Aromatherapy has often been misconstrued by people with commercial interests to represent anything that has a fragrance to it. But aromatherapy has much more to the ordinary buzz that it is found surrounded with. Let’s take a deep dive into the essence of this natural therapy and its incredible healing assets!
So, what is Aromatherapy?
Unlike the popular thought of associating aromatherapy with anything that smells good (such as potpourri, perfumes, and aromatic candles), it is the science of the therapeutic application of naturally extracted plant essences derived from their flowers, barks, leaves, peels, roots and seeds to heal physical, mental and spiritual disturbances. It is based on the premise that fragrance has a strong bearing on the mind or the control center of the body. And, indeed, smells do trigger memories that can involve sounds, sights as well as emotional impressions of past events, initiating cascading physiological responses that have a bearing on the body and mind!!

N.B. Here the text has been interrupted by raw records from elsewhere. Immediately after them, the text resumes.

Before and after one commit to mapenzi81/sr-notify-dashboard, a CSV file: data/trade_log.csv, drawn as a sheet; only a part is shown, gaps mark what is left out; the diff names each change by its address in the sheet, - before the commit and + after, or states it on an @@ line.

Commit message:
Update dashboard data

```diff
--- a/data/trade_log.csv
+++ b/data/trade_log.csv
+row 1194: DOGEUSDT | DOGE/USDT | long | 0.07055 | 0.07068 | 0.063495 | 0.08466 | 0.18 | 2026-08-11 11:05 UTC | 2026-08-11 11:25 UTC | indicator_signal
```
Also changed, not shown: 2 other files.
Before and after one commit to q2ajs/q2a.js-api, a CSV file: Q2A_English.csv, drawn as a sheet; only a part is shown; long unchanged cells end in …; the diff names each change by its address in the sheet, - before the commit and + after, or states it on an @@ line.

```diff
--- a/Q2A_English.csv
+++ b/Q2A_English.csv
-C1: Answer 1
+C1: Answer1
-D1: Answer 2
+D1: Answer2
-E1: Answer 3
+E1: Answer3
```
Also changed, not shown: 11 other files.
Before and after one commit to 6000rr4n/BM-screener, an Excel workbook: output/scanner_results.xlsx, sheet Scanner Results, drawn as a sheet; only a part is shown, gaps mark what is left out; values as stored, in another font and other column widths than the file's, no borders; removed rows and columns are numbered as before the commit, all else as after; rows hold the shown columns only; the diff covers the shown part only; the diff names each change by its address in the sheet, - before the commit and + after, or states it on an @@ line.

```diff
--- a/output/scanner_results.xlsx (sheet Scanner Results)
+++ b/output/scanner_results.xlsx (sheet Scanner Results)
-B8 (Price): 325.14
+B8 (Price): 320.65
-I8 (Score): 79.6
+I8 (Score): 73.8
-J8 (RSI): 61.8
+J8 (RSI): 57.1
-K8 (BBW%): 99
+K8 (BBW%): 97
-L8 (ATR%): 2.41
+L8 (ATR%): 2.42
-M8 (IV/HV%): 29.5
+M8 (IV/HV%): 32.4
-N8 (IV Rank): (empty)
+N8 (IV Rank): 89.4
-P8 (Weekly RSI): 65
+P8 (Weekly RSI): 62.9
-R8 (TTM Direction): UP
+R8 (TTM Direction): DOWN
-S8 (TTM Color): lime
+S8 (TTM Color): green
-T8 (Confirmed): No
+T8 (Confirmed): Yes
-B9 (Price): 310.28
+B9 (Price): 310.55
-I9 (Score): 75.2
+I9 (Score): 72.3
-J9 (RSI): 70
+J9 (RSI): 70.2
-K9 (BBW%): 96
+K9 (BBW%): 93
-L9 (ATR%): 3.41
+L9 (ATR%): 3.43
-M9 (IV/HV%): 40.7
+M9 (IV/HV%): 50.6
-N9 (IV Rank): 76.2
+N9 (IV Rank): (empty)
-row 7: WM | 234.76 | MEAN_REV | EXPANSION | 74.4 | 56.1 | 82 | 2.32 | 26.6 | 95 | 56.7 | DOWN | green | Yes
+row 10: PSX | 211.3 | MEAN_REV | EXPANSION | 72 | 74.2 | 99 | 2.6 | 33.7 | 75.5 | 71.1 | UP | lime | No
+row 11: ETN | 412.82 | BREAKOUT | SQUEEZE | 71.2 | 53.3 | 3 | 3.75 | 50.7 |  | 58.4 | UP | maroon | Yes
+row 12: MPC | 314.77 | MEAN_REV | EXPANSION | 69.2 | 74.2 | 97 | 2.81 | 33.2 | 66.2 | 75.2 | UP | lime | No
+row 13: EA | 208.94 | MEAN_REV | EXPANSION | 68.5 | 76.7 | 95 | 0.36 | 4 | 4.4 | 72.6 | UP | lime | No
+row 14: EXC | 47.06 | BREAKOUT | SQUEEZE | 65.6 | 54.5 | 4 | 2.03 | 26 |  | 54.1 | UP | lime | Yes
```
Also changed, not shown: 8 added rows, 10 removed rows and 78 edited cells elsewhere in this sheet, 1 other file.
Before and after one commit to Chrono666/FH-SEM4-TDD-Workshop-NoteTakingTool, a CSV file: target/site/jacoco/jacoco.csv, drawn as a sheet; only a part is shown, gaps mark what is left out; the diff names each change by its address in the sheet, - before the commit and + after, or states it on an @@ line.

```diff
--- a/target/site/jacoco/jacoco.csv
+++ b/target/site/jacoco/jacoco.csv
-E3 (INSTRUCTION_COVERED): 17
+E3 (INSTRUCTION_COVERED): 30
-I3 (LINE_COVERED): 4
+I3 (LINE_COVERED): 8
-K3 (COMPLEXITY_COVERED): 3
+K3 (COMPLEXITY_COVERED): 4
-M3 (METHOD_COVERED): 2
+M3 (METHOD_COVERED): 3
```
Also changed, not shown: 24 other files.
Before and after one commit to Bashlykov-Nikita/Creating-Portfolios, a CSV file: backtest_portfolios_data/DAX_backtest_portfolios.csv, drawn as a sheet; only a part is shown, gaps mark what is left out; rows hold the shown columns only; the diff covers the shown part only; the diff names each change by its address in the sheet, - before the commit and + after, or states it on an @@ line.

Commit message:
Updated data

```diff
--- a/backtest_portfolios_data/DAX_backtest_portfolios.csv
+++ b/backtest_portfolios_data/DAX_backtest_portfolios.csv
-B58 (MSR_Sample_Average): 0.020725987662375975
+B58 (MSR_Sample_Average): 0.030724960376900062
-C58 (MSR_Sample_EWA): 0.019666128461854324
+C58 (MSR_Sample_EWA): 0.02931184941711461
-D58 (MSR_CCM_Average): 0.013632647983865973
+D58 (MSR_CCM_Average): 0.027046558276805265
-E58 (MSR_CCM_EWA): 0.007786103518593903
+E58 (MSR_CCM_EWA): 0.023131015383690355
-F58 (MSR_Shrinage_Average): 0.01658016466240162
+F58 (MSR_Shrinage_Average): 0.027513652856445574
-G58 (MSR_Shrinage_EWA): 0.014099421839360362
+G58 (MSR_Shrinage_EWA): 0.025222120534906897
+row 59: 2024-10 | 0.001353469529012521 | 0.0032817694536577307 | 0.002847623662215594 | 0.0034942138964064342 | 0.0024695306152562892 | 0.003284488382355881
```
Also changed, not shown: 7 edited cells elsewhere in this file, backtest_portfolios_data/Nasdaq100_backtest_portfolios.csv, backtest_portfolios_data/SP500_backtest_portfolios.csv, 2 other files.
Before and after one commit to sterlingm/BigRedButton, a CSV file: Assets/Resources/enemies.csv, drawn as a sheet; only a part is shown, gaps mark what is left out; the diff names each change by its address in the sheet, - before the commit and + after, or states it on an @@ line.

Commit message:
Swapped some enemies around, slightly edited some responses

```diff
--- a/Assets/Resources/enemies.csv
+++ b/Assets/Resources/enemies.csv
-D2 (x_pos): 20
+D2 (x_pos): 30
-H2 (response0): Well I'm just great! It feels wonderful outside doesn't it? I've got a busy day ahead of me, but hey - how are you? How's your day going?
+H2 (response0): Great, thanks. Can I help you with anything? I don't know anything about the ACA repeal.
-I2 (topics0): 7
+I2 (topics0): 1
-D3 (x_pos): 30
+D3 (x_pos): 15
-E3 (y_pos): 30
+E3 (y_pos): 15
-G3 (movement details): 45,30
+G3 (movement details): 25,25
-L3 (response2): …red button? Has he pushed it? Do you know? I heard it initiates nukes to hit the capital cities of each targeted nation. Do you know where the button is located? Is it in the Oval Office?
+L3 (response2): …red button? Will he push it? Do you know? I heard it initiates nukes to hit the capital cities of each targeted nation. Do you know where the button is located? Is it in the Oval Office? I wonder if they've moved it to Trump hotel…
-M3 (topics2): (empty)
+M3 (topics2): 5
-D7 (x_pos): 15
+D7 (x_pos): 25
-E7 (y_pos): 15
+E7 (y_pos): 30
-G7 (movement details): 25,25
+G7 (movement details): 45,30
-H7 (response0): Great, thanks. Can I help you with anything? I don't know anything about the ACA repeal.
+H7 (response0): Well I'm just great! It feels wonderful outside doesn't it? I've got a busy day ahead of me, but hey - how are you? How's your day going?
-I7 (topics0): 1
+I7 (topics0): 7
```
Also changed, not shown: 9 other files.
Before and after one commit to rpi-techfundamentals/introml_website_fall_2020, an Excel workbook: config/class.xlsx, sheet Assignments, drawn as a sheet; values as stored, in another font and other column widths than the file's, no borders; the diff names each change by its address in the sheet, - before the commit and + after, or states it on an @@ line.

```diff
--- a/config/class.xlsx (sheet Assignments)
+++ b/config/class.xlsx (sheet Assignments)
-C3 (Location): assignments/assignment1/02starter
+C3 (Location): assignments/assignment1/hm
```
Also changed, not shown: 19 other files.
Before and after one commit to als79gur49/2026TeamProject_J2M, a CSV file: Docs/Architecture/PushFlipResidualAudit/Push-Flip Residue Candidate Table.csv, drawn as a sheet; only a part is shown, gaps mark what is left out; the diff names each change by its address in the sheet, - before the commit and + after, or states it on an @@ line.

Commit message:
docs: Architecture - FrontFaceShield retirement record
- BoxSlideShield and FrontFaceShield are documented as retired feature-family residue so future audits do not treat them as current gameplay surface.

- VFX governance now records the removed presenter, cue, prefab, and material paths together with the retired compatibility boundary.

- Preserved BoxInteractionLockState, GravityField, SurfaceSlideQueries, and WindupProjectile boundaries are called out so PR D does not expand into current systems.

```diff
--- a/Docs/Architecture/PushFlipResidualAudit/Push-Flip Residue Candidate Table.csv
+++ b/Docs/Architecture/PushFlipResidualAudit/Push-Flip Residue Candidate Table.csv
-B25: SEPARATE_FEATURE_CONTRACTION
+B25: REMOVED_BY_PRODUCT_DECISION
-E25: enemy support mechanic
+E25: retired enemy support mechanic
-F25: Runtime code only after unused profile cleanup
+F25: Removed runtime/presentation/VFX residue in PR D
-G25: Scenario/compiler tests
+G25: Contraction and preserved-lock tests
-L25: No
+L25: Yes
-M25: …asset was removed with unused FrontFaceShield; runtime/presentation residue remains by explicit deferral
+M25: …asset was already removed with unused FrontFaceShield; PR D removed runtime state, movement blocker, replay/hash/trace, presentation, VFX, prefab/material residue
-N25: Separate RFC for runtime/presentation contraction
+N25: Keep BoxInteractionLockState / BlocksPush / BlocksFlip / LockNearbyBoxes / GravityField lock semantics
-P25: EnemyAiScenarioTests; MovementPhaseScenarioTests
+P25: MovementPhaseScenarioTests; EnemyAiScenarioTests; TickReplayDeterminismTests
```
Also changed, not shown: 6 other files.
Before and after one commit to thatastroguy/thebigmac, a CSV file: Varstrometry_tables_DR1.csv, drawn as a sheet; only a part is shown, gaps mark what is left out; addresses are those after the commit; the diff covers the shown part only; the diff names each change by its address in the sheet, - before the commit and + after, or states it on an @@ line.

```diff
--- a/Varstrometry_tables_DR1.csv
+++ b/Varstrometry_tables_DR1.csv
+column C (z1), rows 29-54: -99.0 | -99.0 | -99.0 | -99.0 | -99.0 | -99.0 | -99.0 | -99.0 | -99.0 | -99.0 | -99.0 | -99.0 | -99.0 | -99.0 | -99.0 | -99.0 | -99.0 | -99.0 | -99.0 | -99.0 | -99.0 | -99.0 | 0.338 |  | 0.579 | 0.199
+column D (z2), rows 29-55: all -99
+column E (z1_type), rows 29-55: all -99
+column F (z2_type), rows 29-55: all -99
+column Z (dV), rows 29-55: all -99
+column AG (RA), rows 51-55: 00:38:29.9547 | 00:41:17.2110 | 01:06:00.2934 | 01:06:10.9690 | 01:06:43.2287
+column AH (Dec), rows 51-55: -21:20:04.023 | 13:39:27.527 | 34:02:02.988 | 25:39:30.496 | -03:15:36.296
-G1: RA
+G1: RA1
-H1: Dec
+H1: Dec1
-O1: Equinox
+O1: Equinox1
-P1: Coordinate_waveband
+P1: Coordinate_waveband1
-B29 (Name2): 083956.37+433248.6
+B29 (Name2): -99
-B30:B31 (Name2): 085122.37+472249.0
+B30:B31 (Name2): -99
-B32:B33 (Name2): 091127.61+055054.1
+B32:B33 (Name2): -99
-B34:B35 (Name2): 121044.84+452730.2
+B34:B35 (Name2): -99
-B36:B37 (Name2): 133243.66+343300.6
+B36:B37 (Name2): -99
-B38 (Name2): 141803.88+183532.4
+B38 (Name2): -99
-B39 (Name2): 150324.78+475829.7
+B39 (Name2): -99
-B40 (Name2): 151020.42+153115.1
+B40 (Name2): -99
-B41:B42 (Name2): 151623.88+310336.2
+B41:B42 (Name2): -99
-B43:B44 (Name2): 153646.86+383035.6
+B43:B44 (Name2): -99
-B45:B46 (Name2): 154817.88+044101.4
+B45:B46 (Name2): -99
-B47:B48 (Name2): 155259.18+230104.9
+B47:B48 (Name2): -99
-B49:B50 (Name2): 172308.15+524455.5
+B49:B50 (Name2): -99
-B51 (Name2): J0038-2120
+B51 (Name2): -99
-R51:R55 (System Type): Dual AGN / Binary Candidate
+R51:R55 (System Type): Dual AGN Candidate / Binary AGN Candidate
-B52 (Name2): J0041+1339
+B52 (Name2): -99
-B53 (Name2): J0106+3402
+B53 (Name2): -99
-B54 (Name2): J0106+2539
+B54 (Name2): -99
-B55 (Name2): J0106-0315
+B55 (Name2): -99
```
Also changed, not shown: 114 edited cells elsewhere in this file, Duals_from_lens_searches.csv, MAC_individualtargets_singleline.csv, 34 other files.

Besides, do you know that most Japanese companies use various aromas to increase work productivity? In fact, essential oils like eucalyptus have been seen to keep truck drivers as alert as if they would have consumed caffeine!!
To understand Aromatherapy, let’s first understand where it comes from!
The practice of healing through essential oils dates back to almost 6,000 years. This ancient art of healing has been around in ancient cultures of China, Babylon and more. Throughout history, these oils have formed the key elements in healing methods.
But the wisdom of the most complex use of these oils can be accredited to Ancient Egyptian culture, where fragrance was equated to divinity and used in all walks of life (and death too!). However, with the passage of time and subsequent conquests by Greek and Romans, this science and its use in the healing process got diluted and was lost to the masses.
From Ayurveda in India to the Australian Aboriginal communities, all have routinely employed essential oils for the natural healing properties of plants for more than 40,000 years, now.
However, the onus of bringing the therapeutic value of these natural plant ingredients to the fore lies with a chemist from the French perfume industry, René-Maurice Gattefossé. He happened to stumble on the healing powers of aromatherapy courtesy a mishap in his laboratory that burnt his hand.
Finding a vat filled with lavender oil nearby, he plunged his hand into it and found relief from pain and burning. This prompted Gattefossé to unearth the latent healing properties of essential plant oils and in 1928 he coined the term “aromatherapy”.
In recent times, aromatherapy has been witness to a noteworthy renaissance. It’s immensely incredible curative attributes have made it a much sought-after alternative therapy to the extent that many European countries today use it as an adjunct to conventional medicine.
Aromatherapy is powered by the natural healing and therapeutic nature of essential oils that have been found to alleviate and treat physical ailments like allergies, respiratory tract infections including bronchitis and asthma, joint inflammations, digestive disorders, migraines and more, besides also empowering the mind and soul and promoting mental health.
In fact, all across the globe, the scientific community is exploring the positive effects of application of aromatherapy for the treatment of a variety of diseases including HIV, cardiac diseases, cancer, spinal cord dysfunction and much more.
More than 90 essential oils, each with its own health benefits, exist and these are used in combinations by Aromatherapists.
But, how does it work?